The second opportunity is that there is potential to influence legal and policy frameworks within the region to protect indigenous local communities following landmark rulings.

The legal fraternity will borrow lessons from landmark rulings and apply them in their local settings thereby strengthening their laws and court procedures and processes at national, regional and international level. This will also bring increased interest among the legal fraternity.

Multinational companies will become more responsive and accountable to the local needs and promote more engagements with the locals. In addition, multinational companies will engage in programs that leave tangible benefits to the locals and not only central governments.

It will also help to track effective implementation of the African mining vision.

As CSOs and mining communities get involved in litigation, this will build capacity of the local communities and CSOs thereby boosting their confidence to face any multinational company.

3. What key lesson(s) have you learned in your efforts to advance corporate legal accountability?

Multinational companies continue to focus much more on profits with little regard to community needs.

Malawian courts are too slow to process cases and pronounce their judgments. Understandably, this is the same problem within SADC region. Thus, mining communities go for years waiting for their court cases thereby making them lose interest in the process. This discourages other mining communities to pursue the litigation route in the future.

There is a need to make litigation resources (manuals/guides) available to more CSOs including local communities. This could help in preventing litigation that are sometimes costly since communities will take multinationals to task via other routes i.e. advocacy.

Naming and shaming continues to be the best tool to hold multinationals to account particularly for those from countries or regions that value human rights.

There is a danger that multinationals can buy off lawyers representing the community. This could effectively kill off any case.

Poor countries have challenges to counter multinationals.

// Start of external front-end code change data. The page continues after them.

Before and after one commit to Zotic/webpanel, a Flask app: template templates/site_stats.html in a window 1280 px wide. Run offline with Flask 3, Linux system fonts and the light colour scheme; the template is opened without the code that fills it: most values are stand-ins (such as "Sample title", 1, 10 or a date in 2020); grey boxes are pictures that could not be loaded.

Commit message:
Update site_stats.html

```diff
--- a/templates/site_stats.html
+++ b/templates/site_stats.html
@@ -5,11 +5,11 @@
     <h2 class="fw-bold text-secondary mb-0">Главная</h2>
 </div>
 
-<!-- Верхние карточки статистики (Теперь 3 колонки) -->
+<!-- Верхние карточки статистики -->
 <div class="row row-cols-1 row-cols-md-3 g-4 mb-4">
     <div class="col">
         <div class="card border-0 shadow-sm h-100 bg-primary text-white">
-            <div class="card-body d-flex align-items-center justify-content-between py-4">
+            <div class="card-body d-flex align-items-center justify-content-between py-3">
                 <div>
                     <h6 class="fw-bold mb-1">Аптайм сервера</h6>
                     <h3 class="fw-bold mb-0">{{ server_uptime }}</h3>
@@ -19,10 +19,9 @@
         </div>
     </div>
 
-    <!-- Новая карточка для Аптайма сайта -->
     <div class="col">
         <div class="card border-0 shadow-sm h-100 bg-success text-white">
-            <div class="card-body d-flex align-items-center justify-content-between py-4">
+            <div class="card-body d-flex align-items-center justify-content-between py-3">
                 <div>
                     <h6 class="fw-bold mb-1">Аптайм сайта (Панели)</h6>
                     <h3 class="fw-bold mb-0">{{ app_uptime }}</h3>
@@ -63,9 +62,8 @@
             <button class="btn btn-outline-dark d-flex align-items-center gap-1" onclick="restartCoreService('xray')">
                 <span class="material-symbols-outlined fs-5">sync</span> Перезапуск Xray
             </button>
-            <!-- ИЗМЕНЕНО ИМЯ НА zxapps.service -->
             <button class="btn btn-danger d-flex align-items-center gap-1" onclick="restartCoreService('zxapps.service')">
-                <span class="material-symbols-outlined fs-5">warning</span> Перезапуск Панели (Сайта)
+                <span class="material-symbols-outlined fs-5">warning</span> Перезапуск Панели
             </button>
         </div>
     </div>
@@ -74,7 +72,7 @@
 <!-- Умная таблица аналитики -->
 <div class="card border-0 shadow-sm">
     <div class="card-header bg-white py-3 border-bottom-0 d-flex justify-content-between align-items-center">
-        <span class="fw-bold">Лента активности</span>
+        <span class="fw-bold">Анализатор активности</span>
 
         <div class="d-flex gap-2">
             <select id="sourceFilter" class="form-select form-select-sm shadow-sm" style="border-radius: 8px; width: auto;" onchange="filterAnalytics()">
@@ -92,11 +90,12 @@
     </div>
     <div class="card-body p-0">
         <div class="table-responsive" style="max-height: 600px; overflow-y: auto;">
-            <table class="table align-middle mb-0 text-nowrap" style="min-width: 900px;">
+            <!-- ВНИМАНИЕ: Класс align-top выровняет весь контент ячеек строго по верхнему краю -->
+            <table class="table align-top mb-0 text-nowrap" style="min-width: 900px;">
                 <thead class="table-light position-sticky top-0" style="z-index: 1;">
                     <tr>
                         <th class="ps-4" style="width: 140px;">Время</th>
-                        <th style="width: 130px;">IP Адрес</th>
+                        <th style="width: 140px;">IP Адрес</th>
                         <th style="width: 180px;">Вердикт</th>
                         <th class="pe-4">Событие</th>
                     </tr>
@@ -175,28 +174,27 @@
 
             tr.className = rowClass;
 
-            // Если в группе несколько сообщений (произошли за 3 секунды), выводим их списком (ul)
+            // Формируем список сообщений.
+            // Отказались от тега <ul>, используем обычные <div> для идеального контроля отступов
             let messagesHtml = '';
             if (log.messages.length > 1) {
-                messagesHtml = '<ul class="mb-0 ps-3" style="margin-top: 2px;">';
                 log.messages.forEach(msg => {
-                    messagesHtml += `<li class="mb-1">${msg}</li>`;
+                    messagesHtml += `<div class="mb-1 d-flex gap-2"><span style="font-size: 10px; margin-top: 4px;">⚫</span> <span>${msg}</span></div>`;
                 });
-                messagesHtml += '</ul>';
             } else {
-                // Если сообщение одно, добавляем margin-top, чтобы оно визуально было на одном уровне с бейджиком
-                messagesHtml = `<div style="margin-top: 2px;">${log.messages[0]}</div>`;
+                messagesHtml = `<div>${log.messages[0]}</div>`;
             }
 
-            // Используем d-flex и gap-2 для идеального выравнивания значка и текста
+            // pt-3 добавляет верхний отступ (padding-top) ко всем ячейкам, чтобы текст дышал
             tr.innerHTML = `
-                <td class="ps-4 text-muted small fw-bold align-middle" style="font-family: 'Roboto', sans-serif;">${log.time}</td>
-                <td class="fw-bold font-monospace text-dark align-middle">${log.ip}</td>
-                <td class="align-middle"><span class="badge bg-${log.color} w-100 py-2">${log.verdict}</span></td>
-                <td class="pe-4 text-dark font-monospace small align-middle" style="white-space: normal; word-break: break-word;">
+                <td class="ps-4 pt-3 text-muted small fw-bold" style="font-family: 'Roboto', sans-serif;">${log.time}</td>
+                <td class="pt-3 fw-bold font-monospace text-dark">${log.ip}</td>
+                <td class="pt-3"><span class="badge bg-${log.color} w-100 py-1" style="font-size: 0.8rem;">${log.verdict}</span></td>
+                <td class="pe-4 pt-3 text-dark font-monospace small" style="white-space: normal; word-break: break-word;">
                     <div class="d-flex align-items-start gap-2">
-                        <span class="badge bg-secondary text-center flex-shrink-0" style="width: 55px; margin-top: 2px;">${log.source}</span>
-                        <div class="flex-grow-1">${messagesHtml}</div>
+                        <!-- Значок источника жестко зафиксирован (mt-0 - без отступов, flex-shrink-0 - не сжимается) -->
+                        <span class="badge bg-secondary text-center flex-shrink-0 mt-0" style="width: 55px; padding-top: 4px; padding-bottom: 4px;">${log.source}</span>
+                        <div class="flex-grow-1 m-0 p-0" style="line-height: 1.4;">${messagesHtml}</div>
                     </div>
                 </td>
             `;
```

Even when cases of human rights violations commence against such companies, governments such as the Malawi government, tend to side with multinationals in the spirit of ensuring that foreign direct investment is not affected.